The application of the splint of FIGURES 7 and 8 is simple, the heel clip being rst positioned on the foot, then the great toe physically abducted and the ring 22 slipped in position. Pain to the user is at a minimum during this procedure, and also at a minimum during removal of the device. Again, all buckles, laeings, fastening means, or the like are eliminated and the splint is quickly attached and removed, no special skill being required.

I will be understood that modifications and variations may be effected without departing from the scope of the novel concepts of the present invention.

I claim as my invention:

1. A bunion splint of semi-rigid but resilient material comprising a front member including a shank, and

a toe loop on and extending to one side of the forward end thereof, a rear member member including a shank, and a resilient heel clip on the rear end thereof, means for frictionally holding said shanks in a position of relative adjustment, and said Shanks being bowed with the convexity to the same side as said toe loop when the device is not in use and parallelling the inner side of the foot when in use to resiliently hold the great toe in substantially normal position. 2. A bunion splint comprising a normally straight shank, a resilient heel clip on the rear end of said shank, and a loop longitudinally slidably engaging the forward end portion of said shank whereby to embrace the great toe, said shank and clip being molded in a single piece from non-stretchable thermoplastic material, and said shank having a bunion receiving recess near the forward end thereof.

References Cited by the Examiner UNITED STATES PATENTS 643,068 2/1900 Pond 12S- 81 1,213,786 1/1917 Wilms 128-81 1,240,286 9/1917 Wood 128-81 1,665,030 4/1928 Hartwig 12S-81 2,370,892 3/1945 Trombla 128-87 2,492,312 12/1949 Muller 12S-81 2,646,794 7/1953 Baer 128--85 FOREIGN PATENTS 369,381 2/1923 Germany. 454,875 1/1928 Germany. 456,514 11/1936 Great Britain. 1,045,725 7/1953 France.

RICHARD A. GAUDET, Primary Examiner.

JORDAN FRANKLIN, Examiner.

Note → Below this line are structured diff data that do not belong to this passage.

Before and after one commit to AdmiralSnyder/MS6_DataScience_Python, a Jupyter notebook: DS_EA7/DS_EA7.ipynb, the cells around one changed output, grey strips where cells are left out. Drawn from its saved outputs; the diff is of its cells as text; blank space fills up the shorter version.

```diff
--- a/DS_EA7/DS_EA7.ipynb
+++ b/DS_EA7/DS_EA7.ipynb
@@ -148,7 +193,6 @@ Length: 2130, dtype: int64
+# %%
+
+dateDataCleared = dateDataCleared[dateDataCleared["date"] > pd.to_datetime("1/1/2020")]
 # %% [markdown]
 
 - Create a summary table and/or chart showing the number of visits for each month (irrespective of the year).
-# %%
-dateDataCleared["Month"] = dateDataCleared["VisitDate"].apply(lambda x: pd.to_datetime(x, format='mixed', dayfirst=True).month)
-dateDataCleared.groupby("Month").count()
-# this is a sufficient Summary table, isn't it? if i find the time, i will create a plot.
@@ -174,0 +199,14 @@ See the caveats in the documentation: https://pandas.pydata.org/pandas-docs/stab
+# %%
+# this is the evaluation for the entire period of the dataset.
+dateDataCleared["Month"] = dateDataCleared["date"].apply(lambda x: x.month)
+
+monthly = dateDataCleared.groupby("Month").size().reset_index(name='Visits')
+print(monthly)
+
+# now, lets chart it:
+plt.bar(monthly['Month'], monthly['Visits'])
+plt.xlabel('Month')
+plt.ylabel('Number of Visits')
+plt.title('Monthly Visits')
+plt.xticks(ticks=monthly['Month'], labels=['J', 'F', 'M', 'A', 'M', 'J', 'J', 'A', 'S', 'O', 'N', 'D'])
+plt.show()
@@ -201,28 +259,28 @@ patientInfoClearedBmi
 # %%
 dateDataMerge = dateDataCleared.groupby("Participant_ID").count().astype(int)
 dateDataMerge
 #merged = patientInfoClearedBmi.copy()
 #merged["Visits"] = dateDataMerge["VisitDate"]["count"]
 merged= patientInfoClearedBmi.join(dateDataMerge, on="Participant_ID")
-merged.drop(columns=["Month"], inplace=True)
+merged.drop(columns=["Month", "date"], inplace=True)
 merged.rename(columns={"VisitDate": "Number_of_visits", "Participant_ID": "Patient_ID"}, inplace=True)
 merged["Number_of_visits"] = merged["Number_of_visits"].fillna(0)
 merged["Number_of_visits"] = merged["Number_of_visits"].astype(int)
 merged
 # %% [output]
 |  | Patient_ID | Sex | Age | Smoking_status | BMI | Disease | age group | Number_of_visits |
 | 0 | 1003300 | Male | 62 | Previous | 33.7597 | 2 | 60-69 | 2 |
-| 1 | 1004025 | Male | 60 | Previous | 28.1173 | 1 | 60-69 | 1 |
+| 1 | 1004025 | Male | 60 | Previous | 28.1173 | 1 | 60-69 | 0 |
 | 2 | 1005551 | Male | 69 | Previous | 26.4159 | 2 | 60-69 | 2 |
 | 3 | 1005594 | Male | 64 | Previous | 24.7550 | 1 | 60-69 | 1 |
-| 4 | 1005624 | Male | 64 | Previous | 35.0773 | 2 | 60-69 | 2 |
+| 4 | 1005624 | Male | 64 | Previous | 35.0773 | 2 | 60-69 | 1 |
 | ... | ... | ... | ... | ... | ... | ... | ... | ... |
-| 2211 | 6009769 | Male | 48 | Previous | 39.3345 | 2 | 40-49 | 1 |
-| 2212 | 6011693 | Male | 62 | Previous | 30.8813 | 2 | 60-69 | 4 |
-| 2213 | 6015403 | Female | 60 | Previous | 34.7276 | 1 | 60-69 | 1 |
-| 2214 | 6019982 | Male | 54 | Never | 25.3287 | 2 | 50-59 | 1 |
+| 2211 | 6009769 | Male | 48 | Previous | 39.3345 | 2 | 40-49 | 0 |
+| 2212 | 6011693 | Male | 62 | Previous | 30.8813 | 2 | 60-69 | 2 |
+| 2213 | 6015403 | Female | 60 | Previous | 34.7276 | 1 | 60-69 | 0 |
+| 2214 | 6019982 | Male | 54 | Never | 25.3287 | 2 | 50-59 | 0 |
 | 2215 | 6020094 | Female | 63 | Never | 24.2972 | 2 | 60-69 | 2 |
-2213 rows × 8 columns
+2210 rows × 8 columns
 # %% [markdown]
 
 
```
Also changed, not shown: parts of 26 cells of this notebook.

Patent Citations
Cited PatentFiling datePublication dateApplicantTitle
US643068 *Dec 12, 1899Feb 6, 1900Herbert Joseph PondOrthopædic appliance.
US1213786 *Jul 30, 1915Jan 23, 1917 Foot-treatment apparatus.
US1240286 *Dec 16, 1916Sep 18, 1917Stanley W CookOrthopedic appliance for foot treatment.
US1665030 *Dec 20, 1926Apr 3, 1928Marcell HartwigBunion corrector
US2370892 *Jun 3, 1943Mar 6, 1945Trombla Joseph ESplint
US2492312 *May 28, 1947Dec 27, 1949Jesse R HaydenToe straightening device
US2646794 *Oct 9, 1951Jul 28, 1953Baer Adrian DAdjustable surgical finger splint
DE369381C *Jul 29, 1921Feb 17, 1923Ludwig RosenlehnerVorrichtung zum Ausrichten der Grosszehe
DE454875C *Jan 18, 1928Hermann EichlerVorrichtung zum Ausrichten der Grosszehe
FR1045725A * Title not available
GB456514A * Title not available
Referenced by
Citing PatentFiling datePublication dateApplicantTitle
US4244359 *Sep 25, 1979Jan 13, 1981Alfred DieterichOrthopedic sandal
US4729369 *Jun 20, 1986Mar 8, 1988Cook Donald EToe splint and bunion correction device
US5957875 *Dec 16, 1996Sep 28, 1999Waldemar Link (Gmbh & Co.)Toe splint for an outer toe
US6629943 *Sep 10, 2002Oct 7, 2003Mitchell J. SchroderBunion correction device
US7396338 *Jul 25, 2003Jul 8, 2008Hallufix AgOrthopaedic device for correcting abnormal positions of the toes
US20120310131 *Jul 27, 2012Dec 6, 2012Uriel RosenPodiatric device
WO2011086716A1 *Jun 25, 2010Jul 21, 2011Japan Science And Technology AgencyDevice for correcting hallux valgus and method for producing device for correcting hallux valgus
Classifications
U.S. Classification602/30, D24/192
International ClassificationA61F5/01
Cooperative ClassificationA61F5/019
European ClassificationA61F5/01E